--- START ---

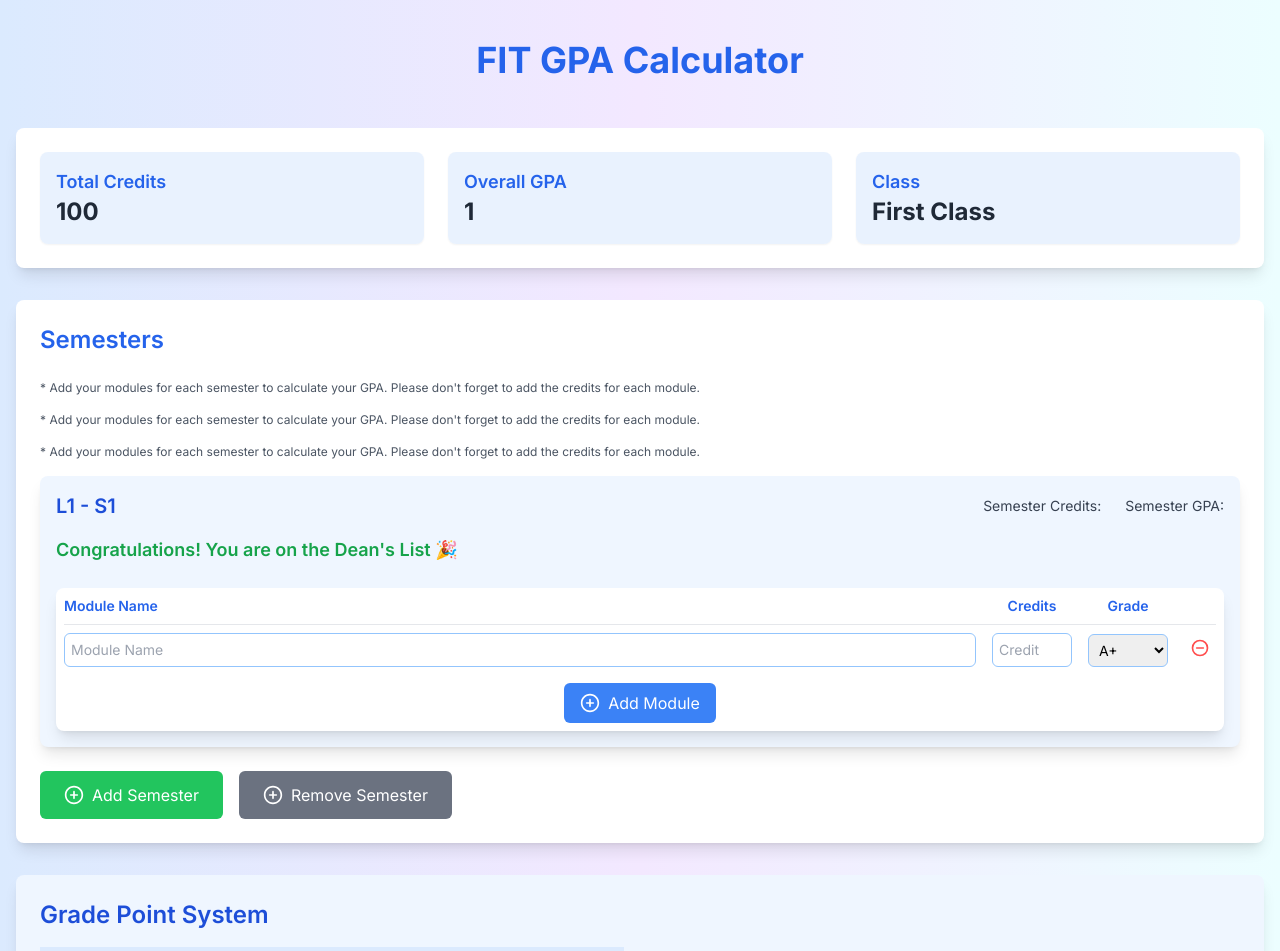
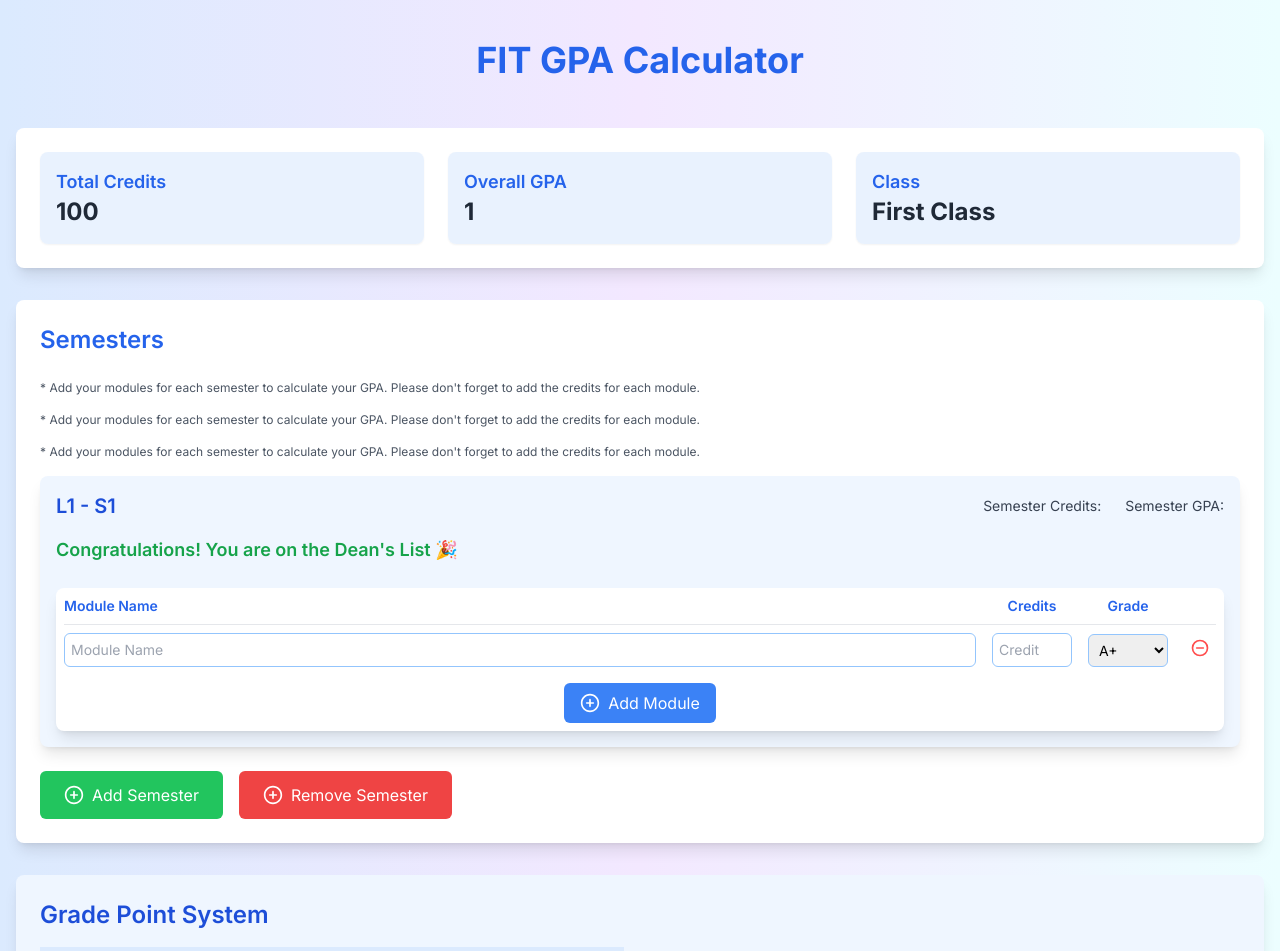
Before and after one commit to IshanHansaka/fit-gpa-calculator, a Next.js app: page / in a window 1280 px wide. Shown: the top 951 px of the page. Built offline with nearby package versions, Linux system fonts and the light colour scheme.

Commit message:
chore: change remove button color

```diff
--- a/app/component/Semester.tsx
+++ b/app/component/Semester.tsx
@@ -27,7 +27,7 @@ const Semester = () => {
             <Image src="/add.svg" width={20} height={20} alt="add icon" />
             <span className="hidden md:block">Add Semester</span>
           </button>
-          <button className="px-3 py-2 md:px-6 md:py-3 bg-gray-500 text-white rounded-md hover:bg-gray-600 disabled:bg-gray-300 focus:outline-none flex items-center justify-center gap-2">
+          <button className="px-3 py-2 md:px-6 md:py-3 bg-red-500 text-white rounded-md hover:bg-red-600 disabled:bg-red-300 focus:outline-none flex items-center justify-center gap-2">
             <Image src="/add.svg" width={20} height={20} alt="add icon" />
             <span className="hidden md:block">Remove Semester</span>
           </button>
```
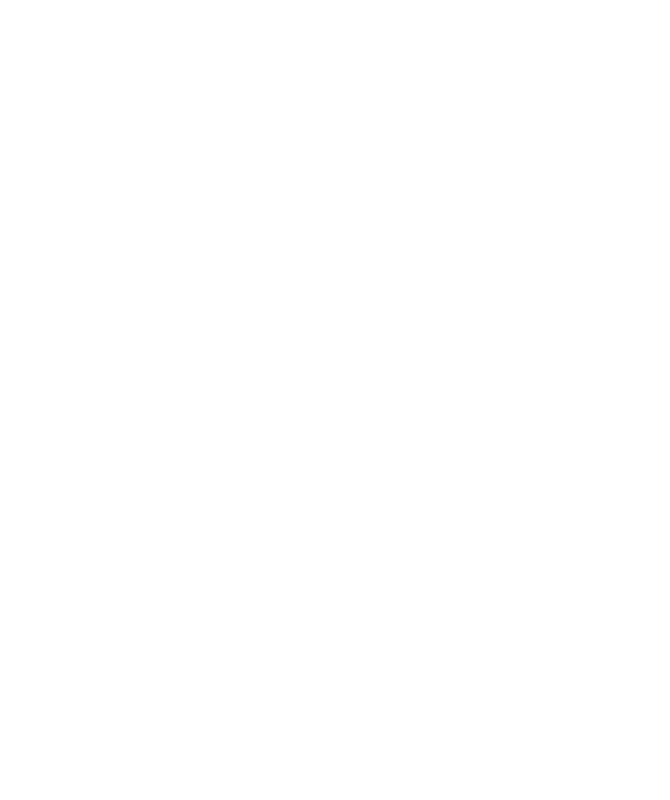
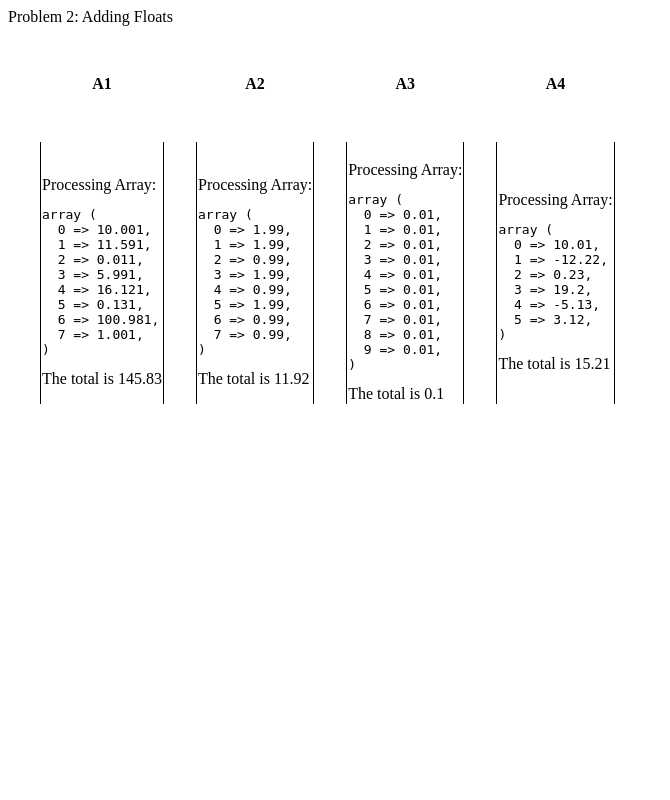
Before and after one commit to jordanNeo/Game-Website, a PHP site: page /M2/problem2.php in a window 1280 px wide. Before the commit the part shown is empty. Shown: the whole page, without its empty margins (0-670 px from the left). Run offline with PHP 8.4, Linux system fonts and the light colour scheme.

Commit message:
hw complete 2

```diff
--- a/public_html/M2/problem1.php
+++ b/public_html/M2/problem1.php
@@ -9,7 +9,7 @@ function processArray($arr) {
     echo "<br>Odds output:<br>";
     for ($i = 0; $i < count($arr); $i++){
         if ($arr[$i]%2 == 1){
-            echo $arr[$i];
+            echo $arr[$i] . " ";
         }
     }
 
--- a/public_html/M2/problem2.php
+++ b/public_html/M2/problem2.php
@@ -0,0 +1,50 @@
+<?php
+$a1 = [10.001, 11.591, 0.011, 5.991, 16.121, 0.131, 100.981, 1.001];
+$a2 = [1.99, 1.99, 0.99, 1.99, 0.99, 1.99, 0.99, 0.99];
+$a3 = [0.01, 0.01, 0.01, 0.01, 0.01, 0.01, 0.01, 0.01, 0.01, 0.01];
+$a4 = [10.01, -12.22, 0.23, 19.20, -5.13, 3.12];
+function getTotal($arr) {
+    echo "<br>Processing Array:<br><pre>" . var_export($arr, true) . "</pre>";
+    $total = 0.00;
+    for ($i = 0; $i < count($arr); $i++){
+        $total += $arr[$i];
+    }
+    $total = round($total, 2);
+    echo "The total is " . var_export($total, true);
+}
+echo "Problem 2: Adding Floats<br>";
+?>
+<table>
+    <thread>
+        <th>A1</th>
+        <th>A2</th>
+        <th>A3</th>
+        <th>A4</th>
+    </thread>
+    <tbody>
+        <tr>
+            <td>
+                <?php getTotal($a1) ?>
+            </td>
+            <td>
+                <?php getTotal($a2) ?>
+            </td>
+            <td>
+                <?php getTotal($a3) ?>
+            </td>
+            <td>
+                <?php getTotal($a4); ?>
+            </td>
+        </tr>
+</table>
+<style>
+    table {
+        border-spacing: 2em 3em;
+        border-collapse: separate;
+    }
+
+    td {
+        border-right: solid 1px black;
+        border-left: solid 1px black;
+    }
+</style>
--- a/public_html/M2/problem3.php
+++ b/public_html/M2/problem3.php
@@ -8,7 +8,7 @@ function bePositive($arr) {
     echo "<br>Processing Array:<br><pre>" . var_export($arr, true) . "</pre>";
     echo "<br>Positive output:<br>";
     for ($i = 0; $i < count($arr); $i++){
-        echo abs($arr[$i]);
+        echo abs($arr[$i]) . " ";
     }
     //TODO use echo to output all of the values as positive (even if they were originally positive)
 
```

--- END ---

**Task details:** Except for the pictures, return every line of the material exactly.

**Solution for this problem:**
Before and after one commit to IshanHansaka/fit-gpa-calculator, a Next.js app: page / in a window 1280 px wide. Shown: the top 951 px of the page. Built offline with nearby package versions, Linux system fonts and the light colour scheme.

Commit message:
chore: change remove button color

```diff
--- a/app/component/Semester.tsx
+++ b/app/component/Semester.tsx
@@ -27,7 +27,7 @@ const Semester = () => {
             <Image src="/add.svg" width={20} height={20} alt="add icon" />
             <span className="hidden md:block">Add Semester</span>
           </button>
-          <button className="px-3 py-2 md:px-6 md:py-3 bg-gray-500 text-white rounded-md hover:bg-gray-600 disabled:bg-gray-300 focus:outline-none flex items-center justify-center gap-2">
+          <button className="px-3 py-2 md:px-6 md:py-3 bg-red-500 text-white rounded-md hover:bg-red-600 disabled:bg-red-300 focus:outline-none flex items-center justify-center gap-2">
             <Image src="/add.svg" width={20} height={20} alt="add icon" />
             <span className="hidden md:block">Remove Semester</span>
           </button>
```
Before and after one commit to jordanNeo/Game-Website, a PHP site: page /M2/problem2.php in a window 1280 px wide. Before the commit the part shown is empty. Shown: the whole page, without its empty margins (0-670 px from the left). Run offline with PHP 8.4, Linux system fonts and the light colour scheme.

Commit message:
hw complete 2

```diff
--- a/public_html/M2/problem1.php
+++ b/public_html/M2/problem1.php
@@ -9,7 +9,7 @@ function processArray($arr) {
     echo "<br>Odds output:<br>";
     for ($i = 0; $i < count($arr); $i++){
         if ($arr[$i]%2 == 1){
-            echo $arr[$i];
+            echo $arr[$i] . " ";
         }
     }
 
--- a/public_html/M2/problem2.php
+++ b/public_html/M2/problem2.php
@@ -0,0 +1,50 @@
+<?php
+$a1 = [10.001, 11.591, 0.011, 5.991, 16.121, 0.131, 100.981, 1.001];
+$a2 = [1.99, 1.99, 0.99, 1.99, 0.99, 1.99, 0.99, 0.99];
+$a3 = [0.01, 0.01, 0.01, 0.01, 0.01, 0.01, 0.01, 0.01, 0.01, 0.01];
+$a4 = [10.01, -12.22, 0.23, 19.20, -5.13, 3.12];
+function getTotal($arr) {
+    echo "<br>Processing Array:<br><pre>" . var_export($arr, true) . "</pre>";
+    $total = 0.00;
+    for ($i = 0; $i < count($arr); $i++){
+        $total += $arr[$i];
+    }
+    $total = round($total, 2);
+    echo "The total is " . var_export($total, true);
+}
+echo "Problem 2: Adding Floats<br>";
+?>
+<table>
+    <thread>
+        <th>A1</th>
+        <th>A2</th>
+        <th>A3</th>
+        <th>A4</th>
+    </thread>
+    <tbody>
+        <tr>
+            <td>
+                <?php getTotal($a1) ?>
+            </td>
+            <td>
+                <?php getTotal($a2) ?>
+            </td>
+            <td>
+                <?php getTotal($a3) ?>
+            </td>
+            <td>
+                <?php getTotal($a4); ?>
+            </td>
+        </tr>
+</table>
+<style>
+    table {
+        border-spacing: 2em 3em;
+        border-collapse: separate;
+    }
+
+    td {
+        border-right: solid 1px black;
+        border-left: solid 1px black;
+    }
+</style>
--- a/public_html/M2/problem3.php
+++ b/public_html/M2/problem3.php
@@ -8,7 +8,7 @@ function bePositive($arr) {
     echo "<br>Processing Array:<br><pre>" . var_export($arr, true) . "</pre>";
     echo "<br>Positive output:<br>";
     for ($i = 0; $i < count($arr); $i++){
-        echo abs($arr[$i]);
+        echo abs($arr[$i]) . " ";
     }
     //TODO use echo to output all of the values as positive (even if they were originally positive)
 
```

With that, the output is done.